- EXERCISE: For this exercise, restate the data below with no change at all.

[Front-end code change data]
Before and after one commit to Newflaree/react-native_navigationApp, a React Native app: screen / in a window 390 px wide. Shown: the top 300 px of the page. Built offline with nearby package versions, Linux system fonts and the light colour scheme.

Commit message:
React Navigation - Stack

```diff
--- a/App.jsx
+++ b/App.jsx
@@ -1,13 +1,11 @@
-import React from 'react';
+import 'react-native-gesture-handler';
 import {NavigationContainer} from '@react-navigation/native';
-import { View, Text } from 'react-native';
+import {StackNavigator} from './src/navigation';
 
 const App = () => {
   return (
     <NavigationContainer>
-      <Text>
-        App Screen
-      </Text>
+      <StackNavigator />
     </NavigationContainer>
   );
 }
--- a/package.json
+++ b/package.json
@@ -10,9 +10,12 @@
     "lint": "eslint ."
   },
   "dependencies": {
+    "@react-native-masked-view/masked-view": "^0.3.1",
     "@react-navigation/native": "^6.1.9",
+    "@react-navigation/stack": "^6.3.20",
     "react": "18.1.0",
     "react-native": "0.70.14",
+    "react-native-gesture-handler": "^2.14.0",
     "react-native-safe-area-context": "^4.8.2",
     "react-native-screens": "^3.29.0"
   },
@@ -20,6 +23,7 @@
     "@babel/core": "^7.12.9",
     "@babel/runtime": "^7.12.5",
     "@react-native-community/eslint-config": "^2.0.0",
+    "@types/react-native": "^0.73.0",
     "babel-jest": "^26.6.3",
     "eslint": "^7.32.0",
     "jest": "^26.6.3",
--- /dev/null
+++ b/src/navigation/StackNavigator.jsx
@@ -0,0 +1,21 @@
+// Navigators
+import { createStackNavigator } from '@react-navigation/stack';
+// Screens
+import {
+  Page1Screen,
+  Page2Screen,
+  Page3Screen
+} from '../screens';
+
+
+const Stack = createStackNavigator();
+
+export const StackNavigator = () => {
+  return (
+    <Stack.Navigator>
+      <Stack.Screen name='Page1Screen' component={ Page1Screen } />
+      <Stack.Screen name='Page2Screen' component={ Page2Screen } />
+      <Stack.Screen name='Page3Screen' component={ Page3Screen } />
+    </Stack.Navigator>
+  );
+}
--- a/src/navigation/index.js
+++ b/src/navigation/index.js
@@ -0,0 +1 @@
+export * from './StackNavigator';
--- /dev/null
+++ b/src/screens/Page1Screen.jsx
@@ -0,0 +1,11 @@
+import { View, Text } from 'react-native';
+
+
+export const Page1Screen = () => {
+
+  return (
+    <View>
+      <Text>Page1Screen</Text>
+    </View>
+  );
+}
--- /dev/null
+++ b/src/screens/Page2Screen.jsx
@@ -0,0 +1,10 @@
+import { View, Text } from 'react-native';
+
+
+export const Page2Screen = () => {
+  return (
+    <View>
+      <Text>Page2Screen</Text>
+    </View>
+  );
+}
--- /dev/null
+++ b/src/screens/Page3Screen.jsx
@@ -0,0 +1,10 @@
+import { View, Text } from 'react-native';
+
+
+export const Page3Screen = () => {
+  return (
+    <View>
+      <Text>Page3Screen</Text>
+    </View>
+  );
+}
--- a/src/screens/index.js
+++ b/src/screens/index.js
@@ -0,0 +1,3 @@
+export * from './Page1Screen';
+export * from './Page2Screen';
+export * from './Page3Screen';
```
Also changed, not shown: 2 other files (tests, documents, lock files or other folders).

- RESULT OF THE EXERCISE:
Before and after one commit to Newflaree/react-native_navigationApp, a React Native app: screen / in a window 390 px wide. Shown: the top 300 px of the page. Built offline with nearby package versions, Linux system fonts and the light colour scheme.

Commit message:
React Navigation - Stack

```diff
--- a/App.jsx
+++ b/App.jsx
@@ -1,13 +1,11 @@
-import React from 'react';
+import 'react-native-gesture-handler';
 import {NavigationContainer} from '@react-navigation/native';
-import { View, Text } from 'react-native';
+import {StackNavigator} from './src/navigation';
 
 const App = () => {
   return (
     <NavigationContainer>
-      <Text>
-        App Screen
-      </Text>
+      <StackNavigator />
     </NavigationContainer>
   );
 }
--- a/package.json
+++ b/package.json
@@ -10,9 +10,12 @@
     "lint": "eslint ."
   },
   "dependencies": {
+    "@react-native-masked-view/masked-view": "^0.3.1",
     "@react-navigation/native": "^6.1.9",
+    "@react-navigation/stack": "^6.3.20",
     "react": "18.1.0",
     "react-native": "0.70.14",
+    "react-native-gesture-handler": "^2.14.0",
     "react-native-safe-area-context": "^4.8.2",
     "react-native-screens": "^3.29.0"
   },
@@ -20,6 +23,7 @@
     "@babel/core": "^7.12.9",
     "@babel/runtime": "^7.12.5",
     "@react-native-community/eslint-config": "^2.0.0",
+    "@types/react-native": "^0.73.0",
     "babel-jest": "^26.6.3",
     "eslint": "^7.32.0",
     "jest": "^26.6.3",
--- /dev/null
+++ b/src/navigation/StackNavigator.jsx
@@ -0,0 +1,21 @@
+// Navigators
+import { createStackNavigator } from '@react-navigation/stack';
+// Screens
+import {
+  Page1Screen,
+  Page2Screen,
+  Page3Screen
+} from '../screens';
+
+
+const Stack = createStackNavigator();
+
+export const StackNavigator = () => {
+  return (
+    <Stack.Navigator>
+      <Stack.Screen name='Page1Screen' component={ Page1Screen } />
+      <Stack.Screen name='Page2Screen' component={ Page2Screen } />
+      <Stack.Screen name='Page3Screen' component={ Page3Screen } />
+    </Stack.Navigator>
+  );
+}
--- a/src/navigation/index.js
+++ b/src/navigation/index.js
@@ -0,0 +1 @@
+export * from './StackNavigator';
--- /dev/null
+++ b/src/screens/Page1Screen.jsx
@@ -0,0 +1,11 @@
+import { View, Text } from 'react-native';
+
+
+export const Page1Screen = () => {
+
+  return (
+    <View>
+      <Text>Page1Screen</Text>
+    </View>
+  );
+}
--- /dev/null
+++ b/src/screens/Page2Screen.jsx
@@ -0,0 +1,10 @@
+import { View, Text } from 'react-native';
+
+
+export const Page2Screen = () => {
+  return (
+    <View>
+      <Text>Page2Screen</Text>
+    </View>
+  );
+}
--- /dev/null
+++ b/src/screens/Page3Screen.jsx
@@ -0,0 +1,10 @@
+import { View, Text } from 'react-native';
+
+
+export const Page3Screen = () => {
+  return (
+    <View>
+      <Text>Page3Screen</Text>
+    </View>
+  );
+}
--- a/src/screens/index.js
+++ b/src/screens/index.js
@@ -0,0 +1,3 @@
+export * from './Page1Screen';
+export * from './Page2Screen';
+export * from './Page3Screen';
```
Also changed, not shown: 2 other files (tests, documents, lock files or other folders).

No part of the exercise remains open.